Academic Article

Abstract

  • Inland waters are significant sources of nitrous oxide (N2O), a powerful greenhouse gas. However, considerable uncertainty exists in the estimates of N2O efflux from global inland waters due to a lack of direct measurements in urban inland waters, which are generally characterized by high carbon and nitrogen concentrations and low carbon-to-nitrogen ratios. Herein, we present direct measurements of N2O concentrations and fluxes in lakes and rivers of Beijing, China, during 2018-2020. N2O concentrations and fluxes in the waters of Beijing exceeded previous estimates of global rivers due to the high carbon and nutrient concentrations and high aquatic productivity. In contrast, the N2O emission factor (N2O-N/DIN, median 0.0005) was lower than global medians and the N2O yield (ΔN2O/(ΔN2O + ΔN2), average 1.6%) was higher than those typically observed in rivers and streams. The positive relationship between N2O emissions and denitrifying bacteria as well as the Michaelis-Menten relationship between N2O emissions and NO3--N concentrations suggested that bacteria control the net production of N2O in waters of Beijing with N saturation, leading to a low N2O emission factor. However, low carbon-to-nitrogen ratios are beneficial for N2O accumulation during denitrification, resulting in high N2O yields. This study demonstrates the significant N2O emissions and their distinctive patterns and controls in urban inland waters and suggests that N2O emission estimates based on nitrogen loads and simple emission factor values are not appropriate for urban inland water systems.
  • Authors

  • Wang, Gongqin
  • Liu, Shaoda
  • McDowell, William H
  • Status

    Publication Date

  • June 15, 2021
  • Published In

    Keywords

  • Beijing
  • China
  • Lakes
  • N2O emission factor
  • N2O yield
  • Nitrous Oxide
  • Rivers
  • greenhouse gas
  • nitrous oxide (N2O)
  • urban inland waters
  • wastewater treatment plants
  • Digital Object Identifier (doi)

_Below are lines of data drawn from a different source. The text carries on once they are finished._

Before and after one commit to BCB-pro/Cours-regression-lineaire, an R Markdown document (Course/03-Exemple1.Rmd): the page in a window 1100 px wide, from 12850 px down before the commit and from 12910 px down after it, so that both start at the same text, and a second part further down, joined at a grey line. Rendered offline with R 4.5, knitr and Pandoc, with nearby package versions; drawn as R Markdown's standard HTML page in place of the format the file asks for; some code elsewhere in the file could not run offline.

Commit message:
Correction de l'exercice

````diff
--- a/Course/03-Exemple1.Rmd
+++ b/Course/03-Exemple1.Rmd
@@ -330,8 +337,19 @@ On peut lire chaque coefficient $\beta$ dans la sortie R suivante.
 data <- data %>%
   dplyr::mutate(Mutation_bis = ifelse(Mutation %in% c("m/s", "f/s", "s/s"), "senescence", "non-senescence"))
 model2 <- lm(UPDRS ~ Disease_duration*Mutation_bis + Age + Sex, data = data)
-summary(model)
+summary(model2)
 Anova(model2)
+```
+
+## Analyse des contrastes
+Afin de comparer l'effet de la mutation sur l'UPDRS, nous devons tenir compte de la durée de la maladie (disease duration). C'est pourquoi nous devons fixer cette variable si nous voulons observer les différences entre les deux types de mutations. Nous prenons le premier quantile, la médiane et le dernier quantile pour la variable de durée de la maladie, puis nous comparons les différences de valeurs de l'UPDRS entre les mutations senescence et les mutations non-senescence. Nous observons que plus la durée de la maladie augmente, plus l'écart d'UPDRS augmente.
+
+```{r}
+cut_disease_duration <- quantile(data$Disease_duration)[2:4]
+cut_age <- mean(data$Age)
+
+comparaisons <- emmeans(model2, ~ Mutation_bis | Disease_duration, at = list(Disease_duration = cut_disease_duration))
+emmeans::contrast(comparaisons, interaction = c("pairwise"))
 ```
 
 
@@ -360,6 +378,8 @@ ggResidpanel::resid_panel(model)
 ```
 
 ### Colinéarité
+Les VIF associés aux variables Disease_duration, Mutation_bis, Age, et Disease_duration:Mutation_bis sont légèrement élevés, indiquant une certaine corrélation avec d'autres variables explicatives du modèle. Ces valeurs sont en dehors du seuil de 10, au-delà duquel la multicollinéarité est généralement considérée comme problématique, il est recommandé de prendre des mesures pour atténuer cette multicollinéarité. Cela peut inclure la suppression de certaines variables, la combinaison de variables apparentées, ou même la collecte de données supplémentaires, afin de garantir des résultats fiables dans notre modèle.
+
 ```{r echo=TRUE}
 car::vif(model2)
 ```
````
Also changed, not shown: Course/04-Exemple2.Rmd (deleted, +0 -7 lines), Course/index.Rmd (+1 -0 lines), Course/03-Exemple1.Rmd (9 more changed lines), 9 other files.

    Pubmed Id

  • 34018725
  • Start Page

  • 8422
  • End Page

  • 8431
  • Volume

  • 55
  • Issue

  • 12